*WORK INSTRUCTIONS*
Find each line of the entries with the string "Rental", please, and copy it.
┌─ EXTRACTED RECORDS
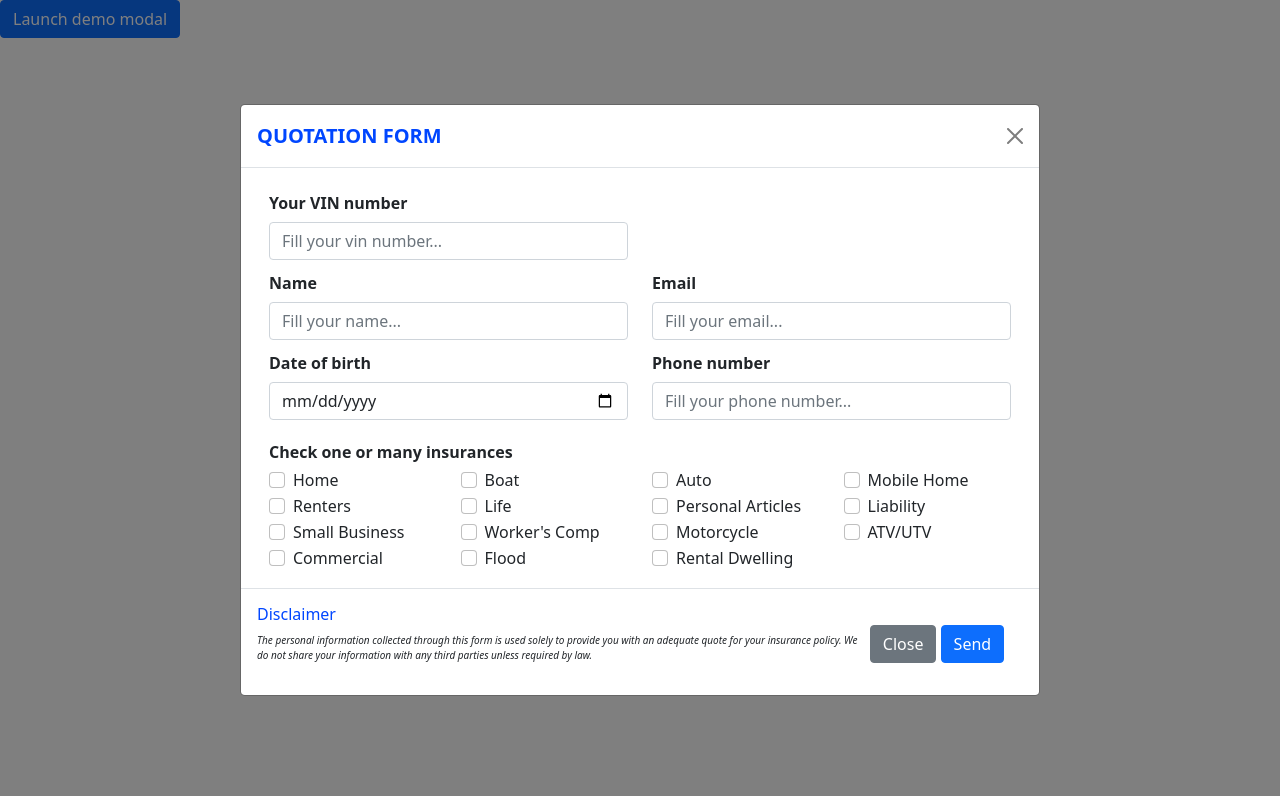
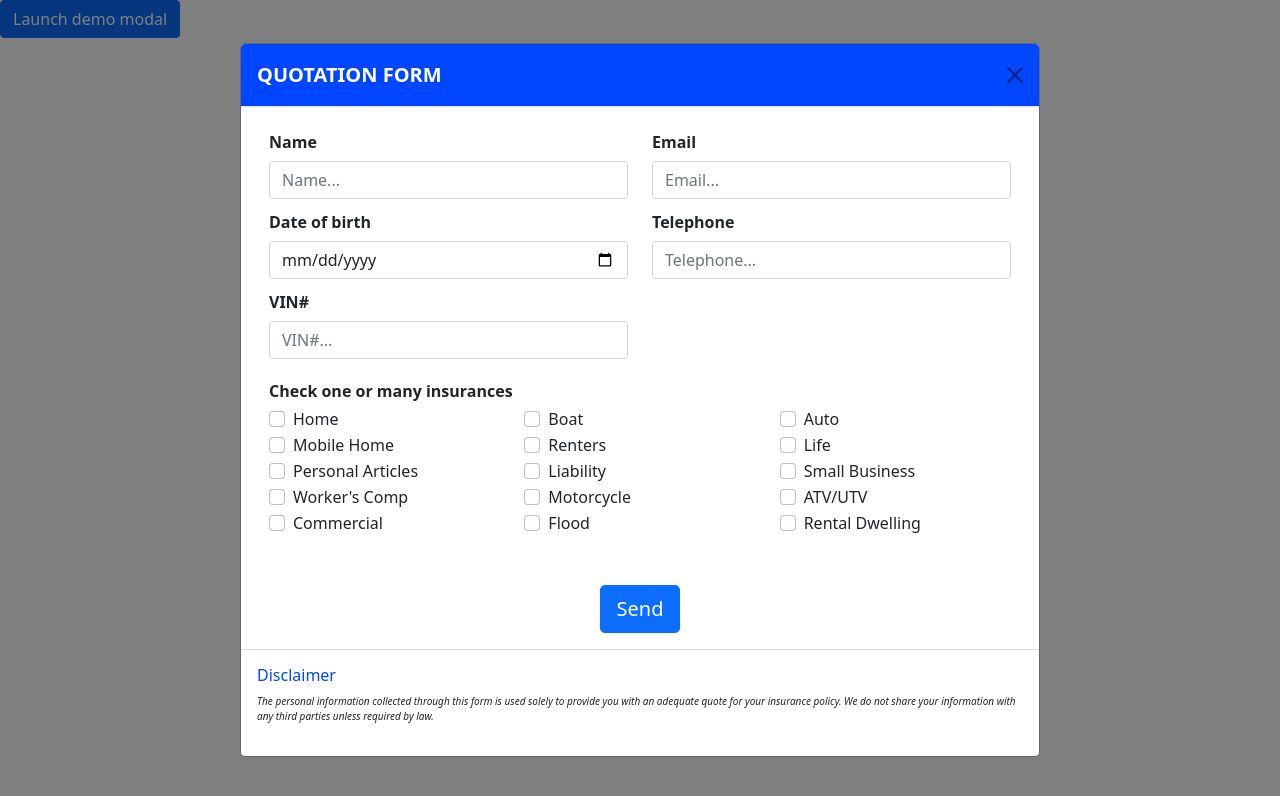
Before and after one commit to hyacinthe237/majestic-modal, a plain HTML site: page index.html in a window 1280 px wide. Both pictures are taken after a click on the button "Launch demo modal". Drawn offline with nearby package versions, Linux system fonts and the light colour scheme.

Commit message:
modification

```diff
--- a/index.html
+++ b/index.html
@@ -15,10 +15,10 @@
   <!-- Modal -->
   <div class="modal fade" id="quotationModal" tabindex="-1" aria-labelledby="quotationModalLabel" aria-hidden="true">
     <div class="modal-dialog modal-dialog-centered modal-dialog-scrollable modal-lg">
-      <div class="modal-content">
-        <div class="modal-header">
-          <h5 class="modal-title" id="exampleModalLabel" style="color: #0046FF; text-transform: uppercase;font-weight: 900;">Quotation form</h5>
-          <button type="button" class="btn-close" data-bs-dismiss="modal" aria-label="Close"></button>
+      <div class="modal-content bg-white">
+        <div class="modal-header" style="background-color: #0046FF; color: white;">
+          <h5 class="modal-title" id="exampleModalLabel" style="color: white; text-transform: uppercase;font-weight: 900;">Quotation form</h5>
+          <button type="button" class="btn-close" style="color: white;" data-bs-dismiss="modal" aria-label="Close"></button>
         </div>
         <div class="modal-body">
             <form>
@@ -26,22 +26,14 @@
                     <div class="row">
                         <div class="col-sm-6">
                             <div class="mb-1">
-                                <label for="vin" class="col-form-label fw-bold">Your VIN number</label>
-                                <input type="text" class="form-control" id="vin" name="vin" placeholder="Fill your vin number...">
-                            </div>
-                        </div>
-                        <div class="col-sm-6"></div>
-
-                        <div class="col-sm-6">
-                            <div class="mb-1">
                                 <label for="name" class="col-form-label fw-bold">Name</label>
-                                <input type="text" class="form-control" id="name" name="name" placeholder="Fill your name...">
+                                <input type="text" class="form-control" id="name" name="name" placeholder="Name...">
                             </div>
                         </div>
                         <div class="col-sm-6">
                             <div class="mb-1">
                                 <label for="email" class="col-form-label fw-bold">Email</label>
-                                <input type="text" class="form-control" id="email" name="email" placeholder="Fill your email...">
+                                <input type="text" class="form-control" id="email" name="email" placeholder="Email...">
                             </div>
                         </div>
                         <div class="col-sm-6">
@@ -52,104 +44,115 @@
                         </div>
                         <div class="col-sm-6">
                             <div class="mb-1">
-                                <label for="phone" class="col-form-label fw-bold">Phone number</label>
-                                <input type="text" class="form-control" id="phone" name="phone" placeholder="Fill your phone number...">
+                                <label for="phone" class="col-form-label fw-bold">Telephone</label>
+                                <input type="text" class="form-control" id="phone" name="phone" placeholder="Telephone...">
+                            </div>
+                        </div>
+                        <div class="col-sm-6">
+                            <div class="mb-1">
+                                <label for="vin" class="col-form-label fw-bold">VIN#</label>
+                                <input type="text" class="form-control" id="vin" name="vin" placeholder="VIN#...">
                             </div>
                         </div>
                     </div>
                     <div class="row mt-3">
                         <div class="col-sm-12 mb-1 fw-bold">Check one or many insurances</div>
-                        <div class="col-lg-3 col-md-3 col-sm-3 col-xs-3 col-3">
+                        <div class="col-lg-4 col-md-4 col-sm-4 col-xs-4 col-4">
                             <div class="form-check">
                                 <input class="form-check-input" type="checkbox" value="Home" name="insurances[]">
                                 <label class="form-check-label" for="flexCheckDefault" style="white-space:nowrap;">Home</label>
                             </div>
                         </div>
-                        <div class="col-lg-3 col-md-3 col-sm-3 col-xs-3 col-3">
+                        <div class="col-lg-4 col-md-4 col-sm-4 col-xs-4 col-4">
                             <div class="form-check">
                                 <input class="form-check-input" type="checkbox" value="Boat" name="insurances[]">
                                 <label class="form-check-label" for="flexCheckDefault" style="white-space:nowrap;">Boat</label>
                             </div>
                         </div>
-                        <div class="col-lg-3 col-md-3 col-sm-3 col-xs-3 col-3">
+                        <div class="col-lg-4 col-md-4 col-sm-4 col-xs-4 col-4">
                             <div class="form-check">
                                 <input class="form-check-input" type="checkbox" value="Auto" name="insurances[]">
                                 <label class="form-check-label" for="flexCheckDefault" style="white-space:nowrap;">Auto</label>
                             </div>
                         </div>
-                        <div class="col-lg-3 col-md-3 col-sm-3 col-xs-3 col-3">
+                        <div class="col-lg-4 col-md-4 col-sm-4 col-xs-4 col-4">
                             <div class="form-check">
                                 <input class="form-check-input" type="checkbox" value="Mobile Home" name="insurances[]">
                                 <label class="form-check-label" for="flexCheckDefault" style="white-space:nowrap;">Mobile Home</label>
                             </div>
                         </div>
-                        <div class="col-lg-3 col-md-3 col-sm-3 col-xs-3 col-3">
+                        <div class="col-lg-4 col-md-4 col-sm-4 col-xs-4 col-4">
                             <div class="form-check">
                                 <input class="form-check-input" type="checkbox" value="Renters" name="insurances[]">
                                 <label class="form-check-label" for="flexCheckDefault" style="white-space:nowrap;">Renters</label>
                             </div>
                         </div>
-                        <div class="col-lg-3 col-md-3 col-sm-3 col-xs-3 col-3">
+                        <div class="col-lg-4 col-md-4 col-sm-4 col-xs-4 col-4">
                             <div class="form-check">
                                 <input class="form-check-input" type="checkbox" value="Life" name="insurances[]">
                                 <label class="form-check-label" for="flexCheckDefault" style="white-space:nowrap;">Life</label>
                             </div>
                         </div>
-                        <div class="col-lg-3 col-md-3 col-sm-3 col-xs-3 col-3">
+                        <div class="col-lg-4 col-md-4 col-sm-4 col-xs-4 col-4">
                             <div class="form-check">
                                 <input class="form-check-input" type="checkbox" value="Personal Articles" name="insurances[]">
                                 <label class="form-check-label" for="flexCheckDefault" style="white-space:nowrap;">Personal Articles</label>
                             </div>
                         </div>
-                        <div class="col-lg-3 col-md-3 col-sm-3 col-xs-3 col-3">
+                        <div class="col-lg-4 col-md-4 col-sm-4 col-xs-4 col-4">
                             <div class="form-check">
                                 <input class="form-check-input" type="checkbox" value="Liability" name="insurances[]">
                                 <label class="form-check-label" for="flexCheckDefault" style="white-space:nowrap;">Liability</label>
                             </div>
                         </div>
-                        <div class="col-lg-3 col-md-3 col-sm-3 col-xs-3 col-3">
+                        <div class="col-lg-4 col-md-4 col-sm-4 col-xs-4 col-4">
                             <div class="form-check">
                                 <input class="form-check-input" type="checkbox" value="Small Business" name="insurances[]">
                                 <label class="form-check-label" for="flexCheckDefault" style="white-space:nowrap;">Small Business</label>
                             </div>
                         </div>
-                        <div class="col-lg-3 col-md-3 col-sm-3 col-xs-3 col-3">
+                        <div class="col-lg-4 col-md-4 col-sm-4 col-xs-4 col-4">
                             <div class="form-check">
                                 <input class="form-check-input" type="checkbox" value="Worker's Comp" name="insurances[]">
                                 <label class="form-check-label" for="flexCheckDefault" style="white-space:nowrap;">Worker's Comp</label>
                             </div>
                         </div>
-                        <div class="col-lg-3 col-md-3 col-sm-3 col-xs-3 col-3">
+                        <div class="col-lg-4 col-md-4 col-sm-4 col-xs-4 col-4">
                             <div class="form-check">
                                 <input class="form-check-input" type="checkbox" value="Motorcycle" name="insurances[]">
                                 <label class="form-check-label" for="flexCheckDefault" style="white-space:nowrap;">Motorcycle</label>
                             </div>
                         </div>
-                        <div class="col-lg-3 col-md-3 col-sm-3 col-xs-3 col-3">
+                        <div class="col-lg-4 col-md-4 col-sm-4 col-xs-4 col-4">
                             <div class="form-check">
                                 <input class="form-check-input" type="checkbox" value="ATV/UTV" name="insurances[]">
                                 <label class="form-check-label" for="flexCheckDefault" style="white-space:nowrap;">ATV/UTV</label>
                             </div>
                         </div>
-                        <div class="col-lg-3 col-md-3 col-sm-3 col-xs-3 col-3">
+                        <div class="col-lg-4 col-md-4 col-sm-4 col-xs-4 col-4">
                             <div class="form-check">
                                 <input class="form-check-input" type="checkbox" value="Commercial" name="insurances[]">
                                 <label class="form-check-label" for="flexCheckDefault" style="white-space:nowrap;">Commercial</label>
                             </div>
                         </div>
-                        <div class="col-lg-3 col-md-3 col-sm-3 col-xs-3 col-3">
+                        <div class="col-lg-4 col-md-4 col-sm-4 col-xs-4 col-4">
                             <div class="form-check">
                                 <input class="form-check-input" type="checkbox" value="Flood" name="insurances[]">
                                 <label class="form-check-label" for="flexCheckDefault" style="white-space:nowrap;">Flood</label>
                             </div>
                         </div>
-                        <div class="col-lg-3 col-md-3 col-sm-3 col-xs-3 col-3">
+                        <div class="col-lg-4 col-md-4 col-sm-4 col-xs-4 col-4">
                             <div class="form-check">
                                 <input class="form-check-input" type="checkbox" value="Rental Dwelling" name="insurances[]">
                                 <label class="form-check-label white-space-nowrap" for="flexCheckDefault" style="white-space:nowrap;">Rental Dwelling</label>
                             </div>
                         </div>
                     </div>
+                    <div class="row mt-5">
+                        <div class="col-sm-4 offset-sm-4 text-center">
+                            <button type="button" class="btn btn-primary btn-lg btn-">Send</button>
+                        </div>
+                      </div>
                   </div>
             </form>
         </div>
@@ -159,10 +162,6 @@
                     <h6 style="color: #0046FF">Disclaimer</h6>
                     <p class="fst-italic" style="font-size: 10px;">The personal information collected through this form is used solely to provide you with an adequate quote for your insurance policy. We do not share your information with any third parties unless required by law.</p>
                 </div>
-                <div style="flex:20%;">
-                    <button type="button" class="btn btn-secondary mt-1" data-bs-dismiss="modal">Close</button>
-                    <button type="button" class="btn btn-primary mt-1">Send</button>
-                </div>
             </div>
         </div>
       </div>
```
└─
┌─ EXTRACTED RECORDS
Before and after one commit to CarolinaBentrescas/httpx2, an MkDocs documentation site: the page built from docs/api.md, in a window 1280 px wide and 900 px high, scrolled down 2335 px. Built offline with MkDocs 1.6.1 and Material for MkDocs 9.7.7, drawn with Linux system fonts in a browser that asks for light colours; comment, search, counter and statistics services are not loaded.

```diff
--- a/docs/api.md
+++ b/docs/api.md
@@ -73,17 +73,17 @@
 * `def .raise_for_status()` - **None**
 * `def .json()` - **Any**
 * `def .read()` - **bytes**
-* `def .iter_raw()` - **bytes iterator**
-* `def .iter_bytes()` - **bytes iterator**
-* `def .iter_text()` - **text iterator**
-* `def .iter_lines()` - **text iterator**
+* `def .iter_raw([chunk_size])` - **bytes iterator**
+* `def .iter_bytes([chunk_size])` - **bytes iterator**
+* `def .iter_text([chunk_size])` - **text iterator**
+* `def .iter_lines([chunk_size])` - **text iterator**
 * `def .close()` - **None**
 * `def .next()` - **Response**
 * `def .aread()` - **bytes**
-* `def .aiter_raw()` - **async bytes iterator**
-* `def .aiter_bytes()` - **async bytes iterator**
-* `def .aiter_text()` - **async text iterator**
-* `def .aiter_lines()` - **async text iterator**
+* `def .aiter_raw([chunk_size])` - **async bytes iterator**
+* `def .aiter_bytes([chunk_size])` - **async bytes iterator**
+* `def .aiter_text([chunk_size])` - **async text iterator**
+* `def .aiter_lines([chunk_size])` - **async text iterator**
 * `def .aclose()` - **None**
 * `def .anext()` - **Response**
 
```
└─
*YOUR SOLUTION*
                                 <input class="form-check-input" type="checkbox" value="Rental Dwelling" name="insurances[]">
                                 <label class="form-check-label white-space-nowrap" for="flexCheckDefault" style="white-space:nowrap;">Rental Dwelling</label>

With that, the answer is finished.